Ten years ago, Lochlin resident Jenn Abbott donated a prom dress to a local youth looking for one, and it sparked an idea for something bigger.
“That’s how it started – I loved the idea. I got the ball rolling and created a name and a Facebook page, and it kind of exploded from there,” she said.
Make Dreams Come True is a volunteer service run out of Abbott’s home that offers free clothing and accessories to graduating students needing formal wear.
The dresses, suits and accessories (including shoes, jewelry, belts and hats) are available to Grade 8, Grade 12, and Adult Education students from Haliburton County who need them for graduation, prom, or semi-formal.
The homeschooling mother of four estimates that she gets requests from between 15-20 students per year, and that numbers have been climbing as clothing and transportation costs increase.
“People don’t want to go out and buy a suit or dress they might only wear once or twice,” she said. “There’s a lot of need for it. It’s hard to go grad shopping because there’s nothing up here, and people have to travel, and it’s expensive.”
“It’s been going strong. We’re now in our tenth year.”
In the past, Abbott set up the service in local community centres and service clubs as a one-day event where people could visit to donate or pick up dresses and suits. She now runs the service from her home in Lochlin.
“Since Covid, and because I’m a one man show, we do it differently,” said Abbott. “I start pulling out everything from storage in March and April. The second people can get me their colour and size, and the specifics of what they’re looking for, I go through what I have and there might be five options in the bag. Whatever outfits they choose not to keep, they bring back.”
The Make Dreams Come True service offers a free goody bag that includes jewellery, makeup and sunglasses, and a free 25-minute family photo session with Chantal Smith, who has provided photography services since the initiative started ten years ago. Abbott also arranges for students to get their nails and hair done with participating local businesses.
She said students usually find what they want because of the large variety of donated materials in her storage – around 1000 dresses, suits, and shoes. Some of the donations are unused, with price tags attached. Alterations can be arranged at a cost.
Abbott said the service is only possible thanks to the donations of products and services by businesses and individuals.
“This is community giving back to the community. Without businesses and individuals donating their time and doing the things that they do, it wouldn’t be possible.”

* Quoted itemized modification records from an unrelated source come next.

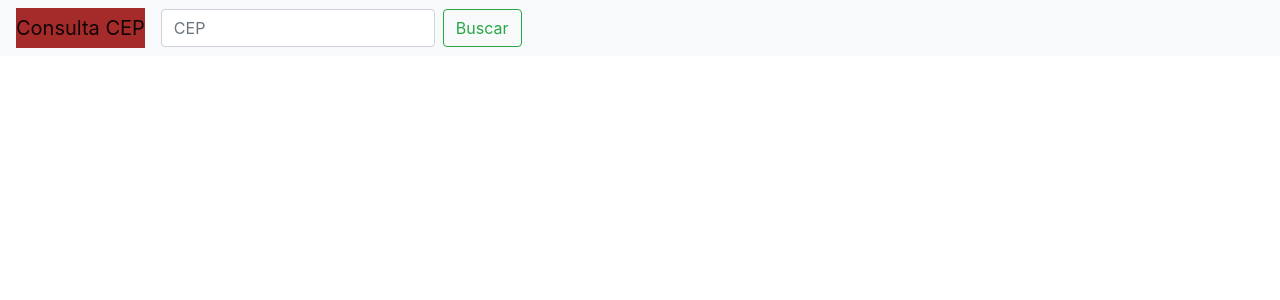
Repository: DaniloBaracho/jquery
Page: index.html
An editor plug-in stored every save of this project. The page is shown before and after the next save, followed by the edit.
The browser window is 1280 px wide. The pictures show the whole page.

Above is the page before, as saved 2020-06-19 18:51:44.

After the next save:
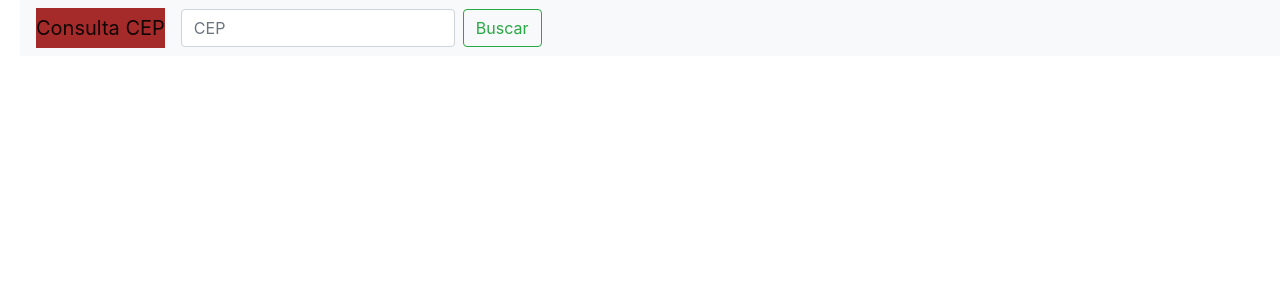
Saved 60 s later.
--- a/index.html
+++ b/index.html
@@ -10,7 +10,7 @@
         <link rel="stylesheet" type="text/css" href="bootstrap/css/bootstrap.min.css">
         <link rel="stylesheet" type="text/css" href="js/mystyle.css">
     </head>
-    <body>
+    <body style="margin-left: 20px;">
        <!---- <input id="cep">
         <button type="button" onclick="ConsultaCep()">Consultar cep</button>
         <p id="logradouro"></p>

Abbott accepts clothing and accessory donations in good, clean condition any time of year and welcomes donations from individuals living outside the County.
She urges interested students and parents to contact her as soon as they know their clothing preferences so she can go through the options in her inventory.
Donors, parents and students can contact her through the Make Dreams Come True Facebook page, or text her at 705-286-0906.